High-frequency traders compete on a basis of speed with other high-frequency traders, not long-term investors (who typically look for opportunities over a period of weeks, months, or years), and compete for very small, consistent profits.[6][7] As a result, high-frequency trading has been shown to have a potential Sharpe ratio (measure of reward per unit of risk) thousands of times higher than the traditional buy-and-hold strategies.[8]

Aiming to capture just a fraction of a penny per share or currency unit on every trade, high-frequency traders move in and out of such short-term positions several times each day. Fractions of a penny accumulate fast to produce significantly positive results at the end of every day.[2] High-frequency trading firms do not employ significant leverage, do not accumulate positions, and typically liquidate their entire portfolios on a daily basis.[7]

By 2010 high-frequency trading accounted for over 70% of equity trades in the US and was rapidly growing in popularity in Europe and Asia.[citation needed]

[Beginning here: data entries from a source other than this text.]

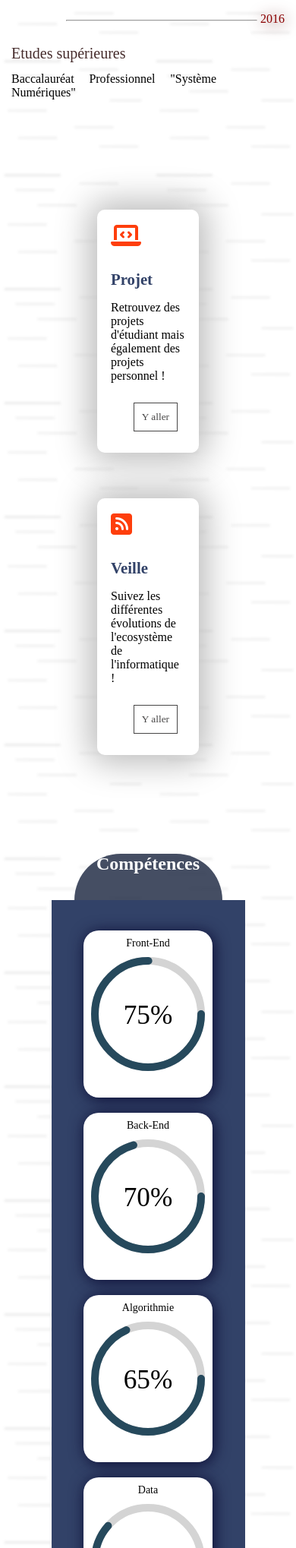
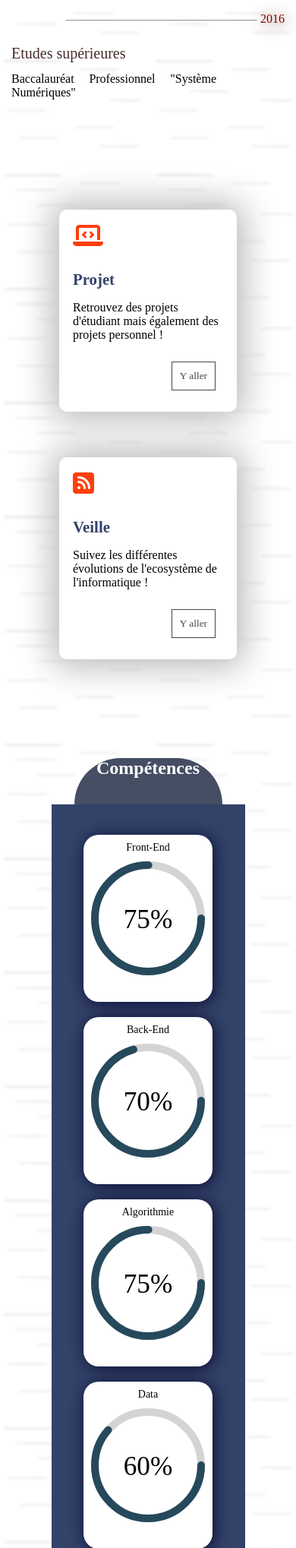
Before and after one commit to Chastagnac/siteLeo, a PHP site: page / in a window 390 px wide. Shown: the part 2930-4968 px from the top of the page at 76% size. Run offline with PHP 8.4, Linux system fonts and the light colour scheme; some libraries are stand-ins or nearby versions.

Commit message:
responsive card

```diff
--- a/css/responsive.css
+++ b/css/responsive.css
@@ -110,4 +110,10 @@
   #sec-5 h2 {
     width: 50%;
   }
+  #sec-4 .card {
+    width: 100%;
+    margin-left: auto;
+    margin-right: auto;
+
+  }
 }
--- a/css/style.css
+++ b/css/style.css
@@ -392,7 +392,7 @@ svg circle:nth-child(1) {
     to {stroke-dashoffset: 130;}
 }
 @keyframes circle3 {
-    to {stroke-dashoffset: 140;}
+    to {stroke-dashoffset: 110;}
 }
 @keyframes circle4 {
     to {stroke-dashoffset: 170;}
@@ -404,10 +404,10 @@ svg circle:nth-child(1) {
     to {stroke-dashoffset: 200;}
 }
 @keyframes circle7 {
-    to {stroke-dashoffset: 60;}
+    to {stroke-dashoffset: 65;}
 }
 @keyframes circle8 {
-    to {stroke-dashoffset: 70;}
+    to {stroke-dashoffset: 45;}
 }
 
 
--- a/index.php
+++ b/index.php
@@ -213,7 +213,7 @@
                         <circle cx="70" cy="70px" r="70px"></circle>
                         <circle class="circle_3" cx="70" cy="70px" r="70px"></circle>
                     </svg>
-                    <p>65%</p>
+                    <p>75%</p>
                 </div>
                 <div class="content">
                     <span>Data</span>
```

High-frequency trading may cause new types of serious risks to the financial system.[1][9] Algorithmic and high-frequency trading were both found to have contributed to volatility in the May 6, 2010 Flash Crash, when high-frequency liquidity providers were in fact found to have withdrawn from the market.[10][11][12][13][14][15][16][17] A July, 2011 report by the International Organization of Securities Commissions (IOSCO), an international body of securities regulators, concluded that while "algorithms and HFT technology have been used by market participants to manage their trading and risk, their usage was also clearly a contributing factor in the flash crash event of May 6, 2010."[1][18] An October 2012 study by the Chicago Federal Reserve found that "every exchange interviewed had experienced one or more errant algorithms" and recommended "limits on the number of orders that can be sent to an exchange within a specified period of time."[9]